(Version comparison data)
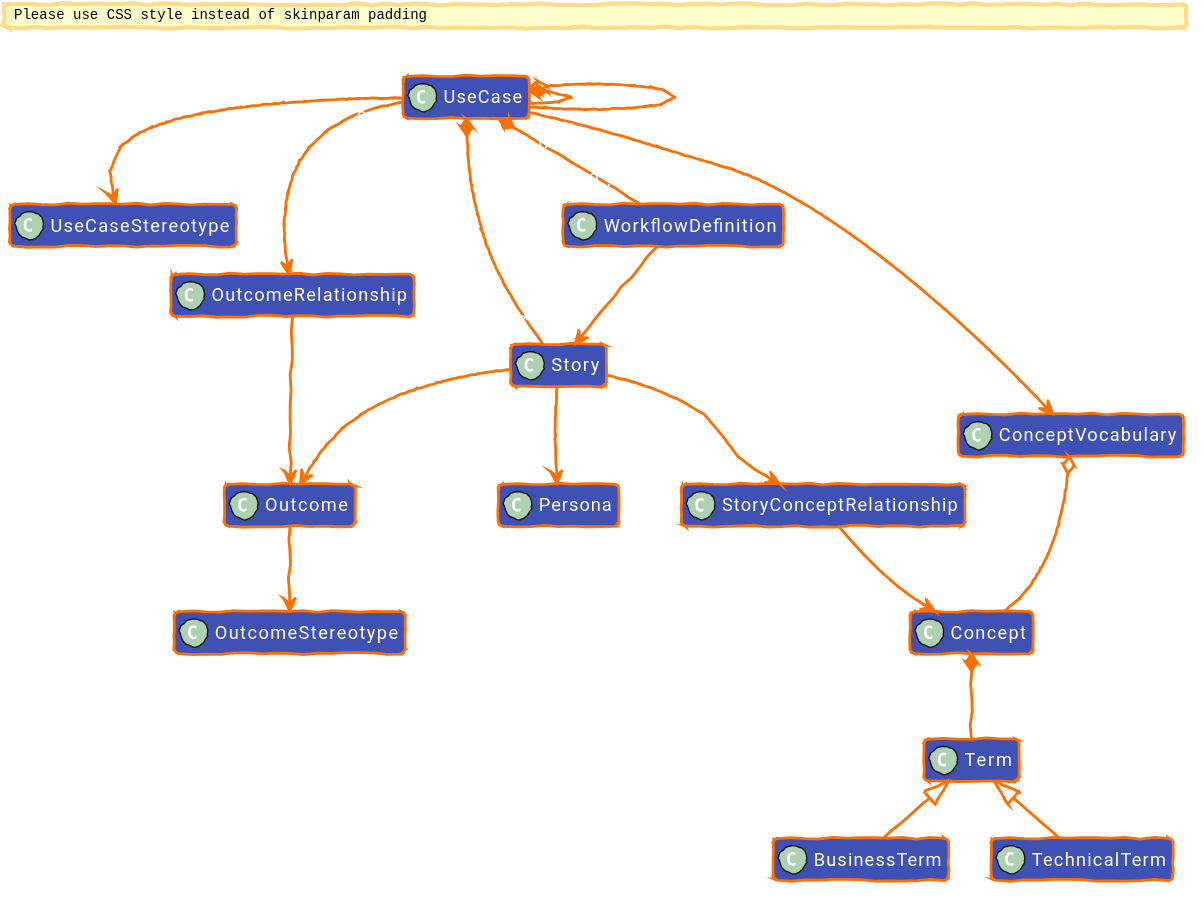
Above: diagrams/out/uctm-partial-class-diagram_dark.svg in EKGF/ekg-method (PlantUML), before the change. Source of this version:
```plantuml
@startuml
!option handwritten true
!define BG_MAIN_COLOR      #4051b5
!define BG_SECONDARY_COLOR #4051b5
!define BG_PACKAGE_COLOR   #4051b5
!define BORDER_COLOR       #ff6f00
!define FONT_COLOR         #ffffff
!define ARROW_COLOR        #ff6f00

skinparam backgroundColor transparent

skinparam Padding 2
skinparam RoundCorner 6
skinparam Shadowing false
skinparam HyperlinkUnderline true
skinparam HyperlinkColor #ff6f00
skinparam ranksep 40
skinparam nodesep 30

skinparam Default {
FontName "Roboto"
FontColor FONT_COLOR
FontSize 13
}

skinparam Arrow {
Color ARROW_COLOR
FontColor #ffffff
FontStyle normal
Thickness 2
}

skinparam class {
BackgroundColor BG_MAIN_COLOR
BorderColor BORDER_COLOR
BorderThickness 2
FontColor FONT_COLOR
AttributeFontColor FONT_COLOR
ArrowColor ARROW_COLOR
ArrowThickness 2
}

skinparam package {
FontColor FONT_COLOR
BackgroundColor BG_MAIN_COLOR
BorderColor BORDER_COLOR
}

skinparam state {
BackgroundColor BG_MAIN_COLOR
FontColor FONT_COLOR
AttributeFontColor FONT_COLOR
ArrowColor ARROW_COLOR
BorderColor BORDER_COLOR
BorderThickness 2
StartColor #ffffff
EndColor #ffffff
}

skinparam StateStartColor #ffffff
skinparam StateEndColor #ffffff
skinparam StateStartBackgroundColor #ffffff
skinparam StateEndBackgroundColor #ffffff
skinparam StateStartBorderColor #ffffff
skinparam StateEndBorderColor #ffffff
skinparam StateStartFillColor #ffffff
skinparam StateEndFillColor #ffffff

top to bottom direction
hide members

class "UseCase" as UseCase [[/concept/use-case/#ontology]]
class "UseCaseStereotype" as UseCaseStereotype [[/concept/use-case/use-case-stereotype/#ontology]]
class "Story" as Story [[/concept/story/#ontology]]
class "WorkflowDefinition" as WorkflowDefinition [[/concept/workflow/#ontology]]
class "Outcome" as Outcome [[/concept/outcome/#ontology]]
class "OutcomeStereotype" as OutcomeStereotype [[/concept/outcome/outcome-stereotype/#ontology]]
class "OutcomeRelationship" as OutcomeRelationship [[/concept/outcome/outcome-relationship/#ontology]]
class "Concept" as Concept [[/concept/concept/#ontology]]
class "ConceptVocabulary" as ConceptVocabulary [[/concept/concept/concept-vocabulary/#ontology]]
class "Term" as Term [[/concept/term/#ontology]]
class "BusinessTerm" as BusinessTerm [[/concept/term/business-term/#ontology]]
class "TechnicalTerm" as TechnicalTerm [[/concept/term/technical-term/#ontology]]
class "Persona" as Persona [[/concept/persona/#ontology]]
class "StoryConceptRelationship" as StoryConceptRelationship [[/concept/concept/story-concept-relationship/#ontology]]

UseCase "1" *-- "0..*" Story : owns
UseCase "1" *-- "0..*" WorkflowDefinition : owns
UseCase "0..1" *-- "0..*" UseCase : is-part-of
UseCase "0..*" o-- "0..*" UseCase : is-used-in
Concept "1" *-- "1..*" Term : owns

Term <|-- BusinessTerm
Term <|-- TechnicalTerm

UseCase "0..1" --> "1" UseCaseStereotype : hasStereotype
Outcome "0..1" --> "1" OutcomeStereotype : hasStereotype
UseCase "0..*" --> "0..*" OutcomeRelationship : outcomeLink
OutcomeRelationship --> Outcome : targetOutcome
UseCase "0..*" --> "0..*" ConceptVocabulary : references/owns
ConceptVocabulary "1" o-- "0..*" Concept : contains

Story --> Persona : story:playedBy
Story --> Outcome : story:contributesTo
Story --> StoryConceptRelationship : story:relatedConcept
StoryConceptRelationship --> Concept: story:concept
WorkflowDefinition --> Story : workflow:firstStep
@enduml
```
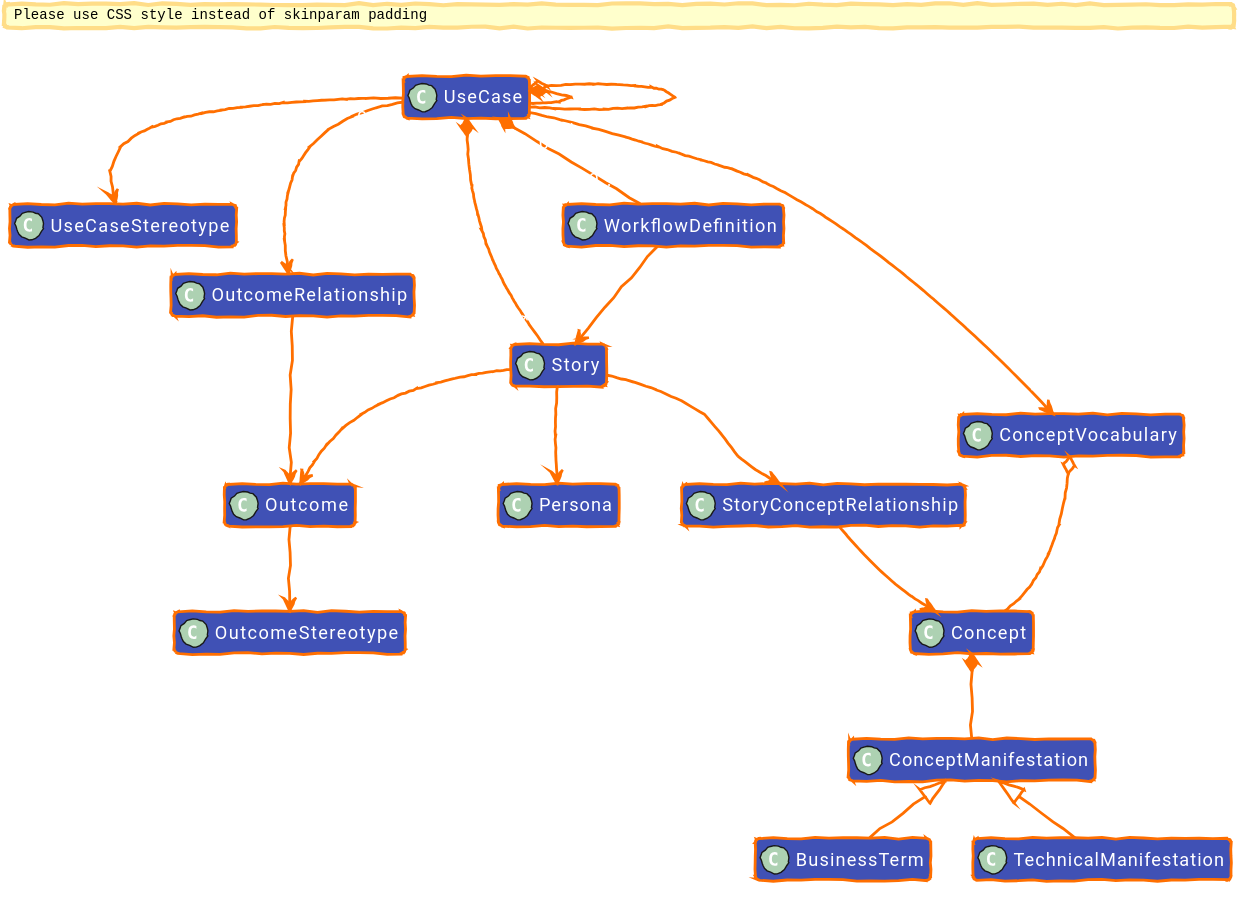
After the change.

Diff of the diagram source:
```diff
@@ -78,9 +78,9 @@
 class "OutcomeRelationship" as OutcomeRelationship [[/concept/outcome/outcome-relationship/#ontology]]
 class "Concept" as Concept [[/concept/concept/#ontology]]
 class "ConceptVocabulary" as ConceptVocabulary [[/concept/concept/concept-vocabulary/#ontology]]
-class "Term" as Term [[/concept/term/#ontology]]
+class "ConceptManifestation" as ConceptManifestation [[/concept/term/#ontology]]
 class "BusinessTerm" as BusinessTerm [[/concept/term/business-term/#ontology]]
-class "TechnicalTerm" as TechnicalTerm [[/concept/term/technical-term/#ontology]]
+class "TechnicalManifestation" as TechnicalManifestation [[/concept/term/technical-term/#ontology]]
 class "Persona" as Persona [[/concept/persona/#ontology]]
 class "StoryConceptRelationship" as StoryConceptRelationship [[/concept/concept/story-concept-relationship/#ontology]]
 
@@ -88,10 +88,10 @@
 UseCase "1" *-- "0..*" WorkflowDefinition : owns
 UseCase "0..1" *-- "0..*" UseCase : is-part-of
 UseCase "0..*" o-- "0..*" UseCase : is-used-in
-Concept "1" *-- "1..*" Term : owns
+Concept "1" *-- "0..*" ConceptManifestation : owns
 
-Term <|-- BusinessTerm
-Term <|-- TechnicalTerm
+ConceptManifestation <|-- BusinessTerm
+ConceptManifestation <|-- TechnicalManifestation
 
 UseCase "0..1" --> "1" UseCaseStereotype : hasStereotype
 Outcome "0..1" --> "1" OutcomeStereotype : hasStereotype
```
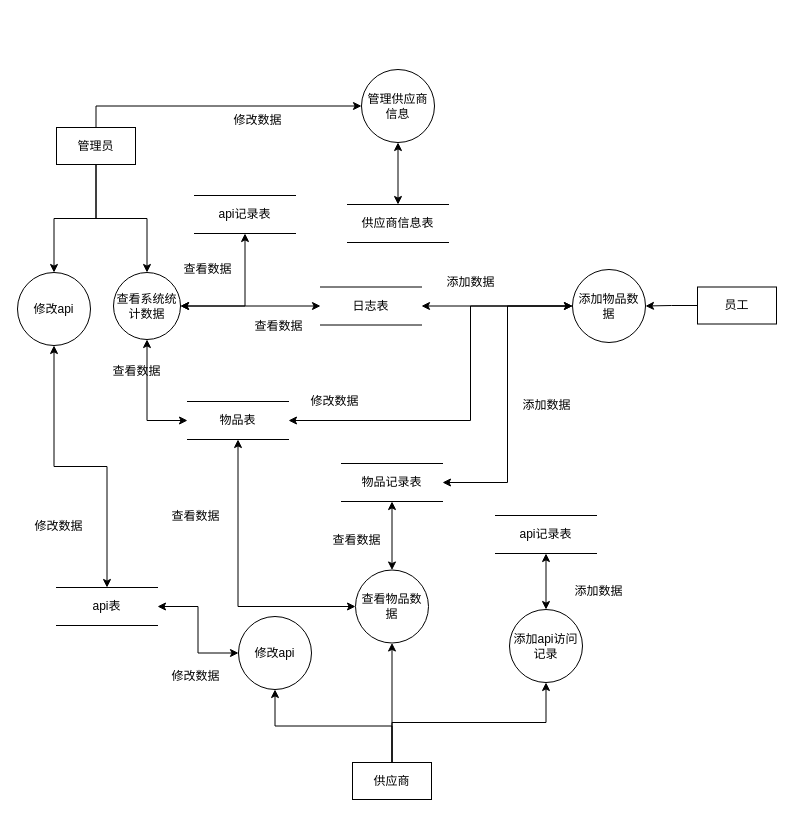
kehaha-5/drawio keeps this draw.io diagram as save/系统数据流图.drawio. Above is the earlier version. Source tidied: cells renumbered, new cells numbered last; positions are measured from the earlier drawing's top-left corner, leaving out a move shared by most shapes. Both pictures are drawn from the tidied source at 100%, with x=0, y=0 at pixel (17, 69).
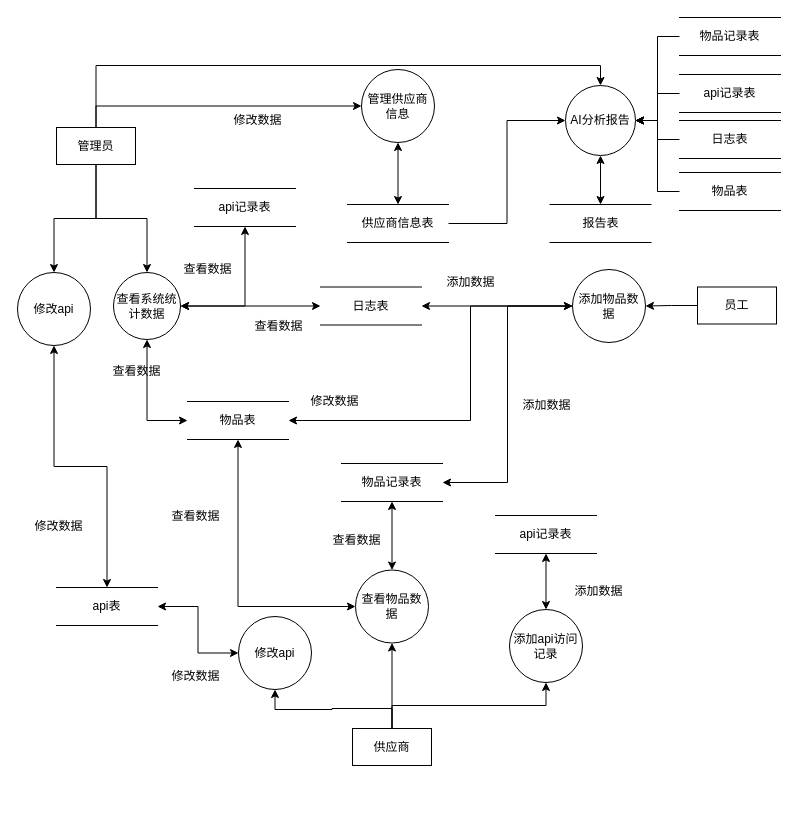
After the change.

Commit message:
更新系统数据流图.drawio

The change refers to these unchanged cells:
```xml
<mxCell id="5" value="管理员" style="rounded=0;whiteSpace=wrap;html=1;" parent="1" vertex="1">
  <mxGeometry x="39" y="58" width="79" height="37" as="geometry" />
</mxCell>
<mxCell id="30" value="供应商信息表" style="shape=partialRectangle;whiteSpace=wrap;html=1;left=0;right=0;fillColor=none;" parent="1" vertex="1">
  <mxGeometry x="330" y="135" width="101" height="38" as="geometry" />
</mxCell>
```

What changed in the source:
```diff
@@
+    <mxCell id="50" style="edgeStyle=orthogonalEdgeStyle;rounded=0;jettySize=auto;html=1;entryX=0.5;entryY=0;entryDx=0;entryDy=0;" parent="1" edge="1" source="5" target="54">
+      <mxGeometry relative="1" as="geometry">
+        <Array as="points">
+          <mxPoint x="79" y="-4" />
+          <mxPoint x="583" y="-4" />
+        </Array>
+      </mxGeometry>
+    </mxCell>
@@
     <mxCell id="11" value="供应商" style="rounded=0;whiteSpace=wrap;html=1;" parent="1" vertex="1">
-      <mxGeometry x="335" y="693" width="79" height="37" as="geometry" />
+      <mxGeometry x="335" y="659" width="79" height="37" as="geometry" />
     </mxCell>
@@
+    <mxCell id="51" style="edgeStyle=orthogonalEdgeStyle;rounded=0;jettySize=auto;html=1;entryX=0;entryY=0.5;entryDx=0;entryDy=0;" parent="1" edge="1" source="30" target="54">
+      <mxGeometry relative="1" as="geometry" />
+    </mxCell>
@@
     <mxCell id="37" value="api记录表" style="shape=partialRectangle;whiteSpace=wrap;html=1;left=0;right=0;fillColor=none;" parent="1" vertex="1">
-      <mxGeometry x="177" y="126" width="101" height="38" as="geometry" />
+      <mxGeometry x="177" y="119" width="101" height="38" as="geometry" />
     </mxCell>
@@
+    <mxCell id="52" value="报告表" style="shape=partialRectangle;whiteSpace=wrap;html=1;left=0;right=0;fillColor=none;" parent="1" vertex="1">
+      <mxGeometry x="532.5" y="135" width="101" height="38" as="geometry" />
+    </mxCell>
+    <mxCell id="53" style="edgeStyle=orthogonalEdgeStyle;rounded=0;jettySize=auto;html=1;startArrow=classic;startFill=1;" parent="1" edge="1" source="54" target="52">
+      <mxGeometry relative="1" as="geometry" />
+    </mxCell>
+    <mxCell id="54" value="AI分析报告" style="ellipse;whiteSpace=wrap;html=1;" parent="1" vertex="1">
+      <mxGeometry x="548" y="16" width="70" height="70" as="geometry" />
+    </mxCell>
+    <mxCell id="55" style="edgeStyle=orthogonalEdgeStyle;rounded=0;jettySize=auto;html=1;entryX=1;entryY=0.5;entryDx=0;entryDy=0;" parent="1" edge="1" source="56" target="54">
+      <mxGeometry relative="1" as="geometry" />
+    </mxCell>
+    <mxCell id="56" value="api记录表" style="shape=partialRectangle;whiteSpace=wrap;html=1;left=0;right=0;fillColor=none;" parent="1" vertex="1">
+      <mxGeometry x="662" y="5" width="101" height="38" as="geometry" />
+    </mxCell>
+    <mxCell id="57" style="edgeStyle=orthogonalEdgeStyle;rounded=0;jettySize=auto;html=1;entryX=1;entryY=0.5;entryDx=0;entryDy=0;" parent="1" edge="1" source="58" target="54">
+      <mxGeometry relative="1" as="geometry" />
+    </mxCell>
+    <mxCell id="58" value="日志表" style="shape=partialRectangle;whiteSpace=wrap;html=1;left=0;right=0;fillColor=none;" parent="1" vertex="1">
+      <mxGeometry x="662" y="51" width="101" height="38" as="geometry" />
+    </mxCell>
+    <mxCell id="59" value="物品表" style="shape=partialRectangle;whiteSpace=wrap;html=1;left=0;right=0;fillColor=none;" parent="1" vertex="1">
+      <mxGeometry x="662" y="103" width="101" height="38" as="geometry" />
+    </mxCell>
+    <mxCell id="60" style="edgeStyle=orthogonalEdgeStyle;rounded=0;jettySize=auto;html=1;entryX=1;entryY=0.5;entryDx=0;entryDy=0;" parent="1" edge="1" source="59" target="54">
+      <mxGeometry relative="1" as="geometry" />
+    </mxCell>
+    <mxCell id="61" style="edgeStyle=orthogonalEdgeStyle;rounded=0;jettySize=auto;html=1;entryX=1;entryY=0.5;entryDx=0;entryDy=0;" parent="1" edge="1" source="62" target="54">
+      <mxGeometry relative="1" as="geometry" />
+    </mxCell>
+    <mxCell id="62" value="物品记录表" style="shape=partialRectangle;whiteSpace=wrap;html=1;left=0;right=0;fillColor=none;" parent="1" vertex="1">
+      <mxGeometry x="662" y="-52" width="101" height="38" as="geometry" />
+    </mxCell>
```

→ Required action
Go through the entries above and copy out every line that includes the word "ffffff".

→ Answer section
!define FONT_COLOR         #ffffff
FontColor #ffffff
StartColor #ffffff
EndColor #ffffff
skinparam StateStartColor #ffffff
skinparam StateEndColor #ffffff
skinparam StateStartBackgroundColor #ffffff
skinparam StateEndBackgroundColor #ffffff
skinparam StateStartBorderColor #ffffff
skinparam StateEndBorderColor #ffffff
skinparam StateStartFillColor #ffffff
skinparam StateEndFillColor #ffffff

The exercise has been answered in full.